Luis A. Garza, Yaping Liu, Zaixin Yang, Brinda Alagesan, John A. Lawson, Scott M. Norberg, Dorothy E. Loy, Tailun Zhao, Hanz B. Blatt, David C. Stanton, Lee Carrasco, Gurpreet Ahluwalia, Susan M. Fischer, Garret A. FitzGerald, George Cotsarelis

Research output: Contribution to journalArticlepeer-review

148 Scopus citations


Testosterone is necessary for the development of male pattern baldness, known as androgenetic alopecia (AGA); yet, the mechanisms for decreased hair growth in this disorder are unclear. We show that prostaglandin D 2 synthase (PTGDS) is elevated at the mRNA and protein levels in bald scalp compared to haired scalp of men with AGA. The product of PTGDS enzyme activity, prostaglandin D 2 (PGD 2), is similarly elevated in bald scalp. During normal follicle cycling in mice, Ptgds and PGD 2 levels increase immediately preceding the regression phase, suggesting an inhibitory effect on hair growth. We show that PGD 2 inhibits hair growth in explanted human hair follicles and when applied topically to mice. Hair growth inhibition requires the PGD 2 receptor G protein (heterotrimeric guanine nucleotide)-coupled receptor 44 (GPR44), but not the PGD 2 receptor 1 (PTGDR). Furthermore, we find that a transgenic mouse, K14-Ptgs2, which targets prostaglandin-endoperoxide synthase 2 expression to the skin, demonstrates elevated levels of PGD 2 in the skin and develops alopecia, follicular miniaturization, and sebaceous gland hyperplasia, which are all hallmarks of human AGA. These results define PGD2 as an inhibitor of hair growth in AGA and suggest the PGD 2-GPR44 pathway as a potential target for treatment.
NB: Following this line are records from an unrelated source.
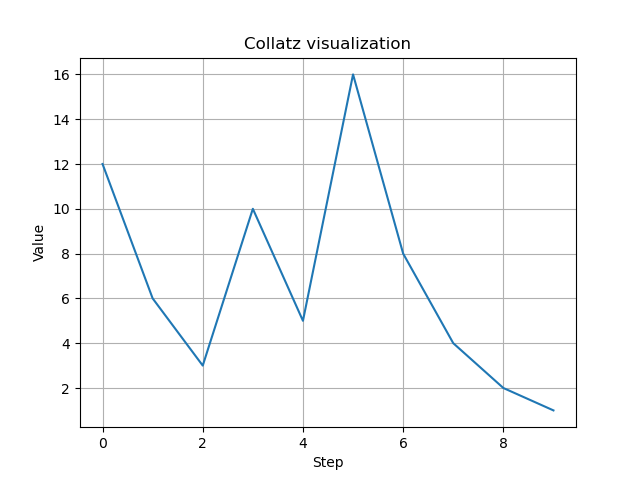
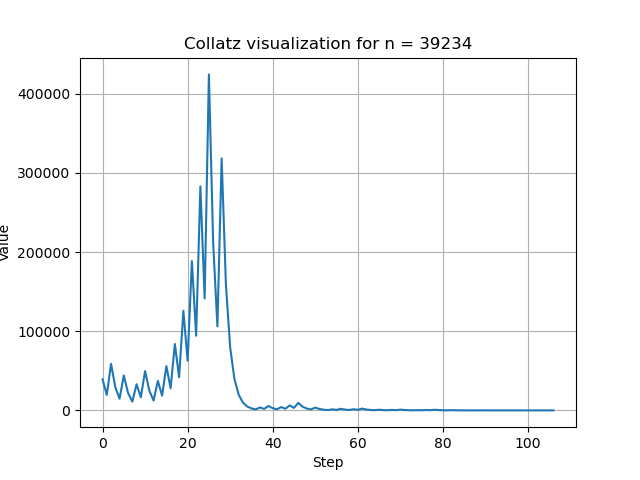
About Collatz.ipynb done

diff --git a/classes/Calculator/NumbersSequences/Collatz.py b/classes/Calculator/NumbersSequences/Collatz.py
@@ -10,6 +10,7 @@ class Collatz:
 
     def make_arr(self):
         num = self.n  # Kopiujemy wartość początkową do zmiennej lokalnej
+        steps = 0
         self.results.append(num)
         while num != 1:
             if num % 2:
@@ -29,10 +30,15 @@ class Collatz:
         plt.grid(True)
         plt.xlabel('Step')
         plt.ylabel('Value')
-        plt.title('Collatz visualization')
+        plt.title('Collatz visualization for n = ' + str(self.n))
 
         plot_directory = os.path.join(os.path.dirname(os.path.abspath(__file__)), 'visualization')
         os.makedirs(plot_directory, exist_ok=True)
         plt.savefig(os.path.join(plot_directory, 'collatz.png'))
         plt.show()
         plt.close()
+
+
+if __name__ == '__main__':
+    collatz = Collatz(27)
+    collatz.print_graph()
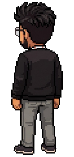
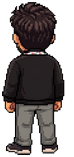
Replace 4th multiplayer character with Josh using new custom pixel art sprites

diff --git a/main.js b/main.js
@@ -94,7 +94,7 @@ registerAsset('charBack', 'assets/char_back.png?v=6');
 registerAsset('char1Back', 'assets/char1_back.png?v=6');
 registerAsset('char2Back', 'assets/char2_back.png?v=6');
 registerAsset('char3Back', 'assets/char3_back.png?v=6');
-registerAsset('char4Back', 'assets/char4_back.png?v=6');
+registerAsset('char4Back', 'assets/char4_back.png?v=7');
 registerAsset('bossPortrait', 'assets/boss_portrait.png?v=3');
 registerAsset('playerPortrait', 'assets/player_portrait.png?v=3');
 registerAsset('bossStanding', 'assets/boss_standing.png?v=3');
@@ -107,27 +107,27 @@ registerAsset('partnerPortrait', 'assets/partner_portrait.png');
 registerAsset('char1Spritesheet', 'assets/char1_spritesheet.png');
 registerAsset('char2Spritesheet', 'assets/char2_spritesheet.png');
 registerAsset('char3Spritesheet', 'assets/char3_spritesheet.png?v=2');
-registerAsset('char4Spritesheet', 'assets/char4_spritesheet.png?v=3');
+registerAsset('char4Spritesheet', 'assets/char4_spritesheet.png?v=7');
 registerAsset('char1Avatar', 'assets/char1_avatar.png');
 registerAsset('char2Avatar', 'assets/char2_avatar.png');
 registerAsset('char3Avatar', 'assets/char3_avatar.png?v=2');
-registerAsset('char4Avatar', 'assets/char4_avatar.png?v=3');
+registerAsset('char4Avatar', 'assets/char4_avatar.png?v=7');
 registerAsset('char1Idle', 'assets/char1_idle.png');
 registerAsset('char2Idle', 'assets/char2_idle.png');
 registerAsset('char3Idle', 'assets/char3_idle.png?v=2');
-registerAsset('char4Idle', 'assets/char4_idle.png?v=3');
+registerAsset('char4Idle', 'assets/char4_idle.png?v=7');
 registerAsset('char1Sitting', 'assets/char1_sitting.png?v=3');
 registerAsset('char2Sitting', 'assets/char2_sitting.png?v=3');
 registerAsset('char3Sitting', 'assets/char3_sitting.png?v=3');
-registerAsset('char4Sitting', 'assets/char4_seated_desk.png?v=3');
+registerAsset('char4Sitting', 'assets/char4_seated_desk.png?v=7');
 registerAsset('char1SeatedDesk', 'assets/char1_seated_desk.png?v=3');
 registerAsset('char2SeatedDesk', 'assets/char2_seated_desk.png?v=3');
 registerAsset('char3SeatedDesk', 'assets/char3_seated_desk.png?v=3');
-registerAsset('char4SeatedDesk', 'assets/char4_seated_desk.png?v=3');
+registerAsset('char4SeatedDesk', 'assets/char4_seated_desk.png?v=7');
 registerAsset('char1DiningSitting', 'assets/char1_dining_sitting.png?v=4');
 registerAsset('char2DiningSitting', 'assets/char2_dining_sitting.png?v=4');
 registerAsset('char3DiningSitting', 'assets/char3_dining_sitting.png?v=4');
-registerAsset('char4DiningSitting', 'assets/char4_dining_sitting.png?v=4');
+registerAsset('char4DiningSitting', 'assets/char4_dining_sitting.png?v=7');
 
 // Foreground occlusion props (for monitor & desk depth sorting)
 registerAsset('fgCornerDesk', 'assets/fg_corner_desk.png?v=3');

diff --git a/multiplayer.js b/multiplayer.js
@@ -74,13 +74,13 @@ class MultiplayerEngine {
       },
       {
         id: 'char4',
-        name: 'Yasharth',
+        name: 'Josh',
         role: 'Lead Architect',
-        desc: 'Glasses, Graphite tee & Spider-Man badge lanyard. Full-stack mastermind.',
-        avatar: 'assets/char4_avatar.png',
-        idleSprite: 'assets/char4_idle.png',
-        backSprite: 'assets/char4_back.png',
-        spritesheet: 'assets/char4_spritesheet.png',
+        desc: 'Glasses, beard, black jacket & developer lanyard. Systems architect.',
+        avatar: 'assets/char4_avatar.png?v=7',
+        idleSprite: 'assets/char4_idle.png?v=7',
+        backSprite: 'assets/char4_back.png?v=7',
+        spritesheet: 'assets/char4_spritesheet.png?v=7',
         available: true,
         claimedBy: null,
         claimedByName: null,
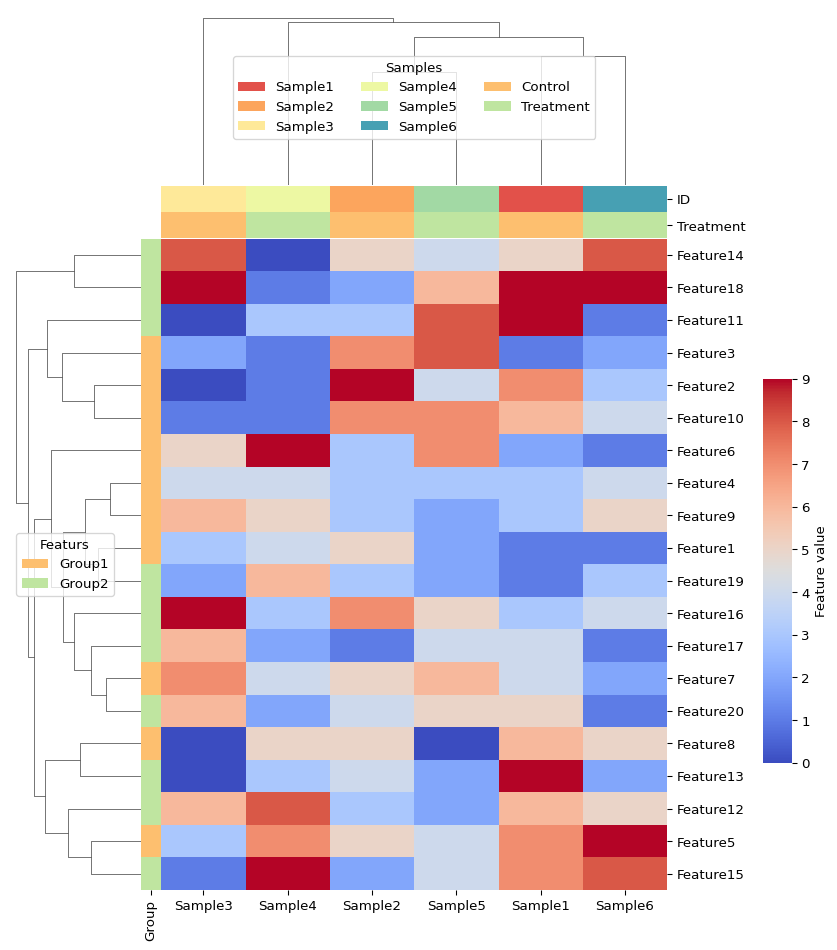
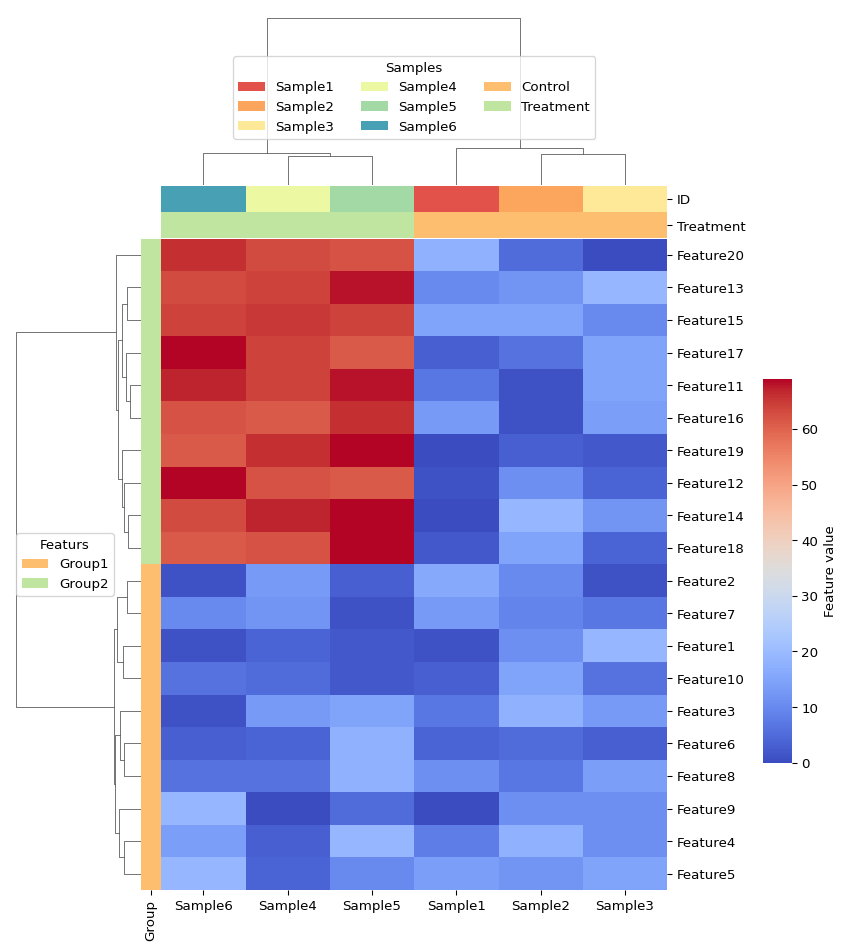
update pydata example data

diff --git a/pydata/pydata.py b/pydata/pydata.py
@@ -73,8 +73,15 @@ class pydata(ldata):
     @staticmethod
     def example_pydata():
         np.random.seed(38)
+        data = np.random.randint(0, 20, size = 60).reshape(10, 6)
+        dat1 = np.random.randint(0, 20, size = 30).reshape(10, 3)
+        dat2 = np.random.randint(60, 70, size = 30).reshape(10, 3)
+        new_dat = []
+        for i in range(0, len(dat1)):
+            new_dat += [np.append(dat1[i], dat2[i])]
+        data = np.append(data, new_dat).reshape(20, 6)
         data = pd.DataFrame(
-            np.random.randint(0, 10, size = 120).reshape(20, 6),
+            data,
             index = ["Feature" + str(i)for i in range(1, 21)], 
             columns = ["Sample" + str(i)for i in range(1, 7)] 
         )

diff --git a/README.md b/README.md
@@ -24,8 +24,8 @@ print(x.annotation.head(2))
     pydata object:
      - Dimensions: 6 (samples) x 20 (features)
               Sample1  Sample2  Sample3  Sample4  Sample5  Sample6
-    Feature1        1        5        3        4        2        1
-    Feature2        7        9        0        1        4        3
+    Feature1        1       11       19        4        2        1
+    Feature2       16       10        1       13        3        1
             ID Treatment
     0  Sample1   Control
     1  Sample2   Control
@@ -50,20 +50,20 @@ print(x.pcs.annotation)
      - Scaling: Zscore
      - Method: SVD
           Sample1   Sample2   Sample3   Sample4   Sample5   Sample6
-    PC1  0.015036 -1.685930 -1.969292  3.881869 -3.136891  2.895207
-    PC2 -3.037243 -1.546258  4.576623  1.268257 -0.858779 -0.402600
-    PC3 -1.994504  1.960133 -1.392191  2.622691  1.015385 -2.211514
-    PC4 -1.855321  2.221158 -0.143624 -1.218673 -0.884526  1.880987
-    PC5 -1.111968 -1.199684 -0.649938 -0.105593  1.948909  1.118274
+    PC1 -3.140591 -3.520674 -3.185890  2.816192  3.928544  3.102418
+    PC2  1.850772 -0.743074 -1.536801  2.752167 -2.715325  0.392261
+    PC3 -0.828635  0.184406  0.456646 -1.375358 -1.784198  3.347140
+    PC4 -1.955908  2.090800 -0.386352  1.168430 -0.554704 -0.362266
+    PC5 -0.784204 -1.037324  1.772208  0.814677 -0.470526 -0.294831
             ID Treatment
     0  Sample1   Control
     1  Sample2   Control
         ID Percentage variance explained
-    0  PC1                     33.343255
-    1  PC2                      29.22442
-    2  PC3                     18.798897
-    3  PC4                      11.83504
-    4  PC5                      6.798388
+    0  PC1                     54.498126
+    1  PC2                     17.867131
+    2  PC3                     14.339572
+    3  PC4                      8.458709
+    4  PC5                      4.836462
 
 ## Plotting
Original languageEnglish (US)
Article number26ra34
JournalScience translational medicine
Issue number126
StatePublished - Mar 21 2012

ASJC Scopus subject areas

  • General Medicine


Dive into the research topics of 'Prostaglandin D 2 inhibits hair growth and is elevated in bald scalp of men with androgenetic alopecia'. Together they form a unique fingerprint.

Cite this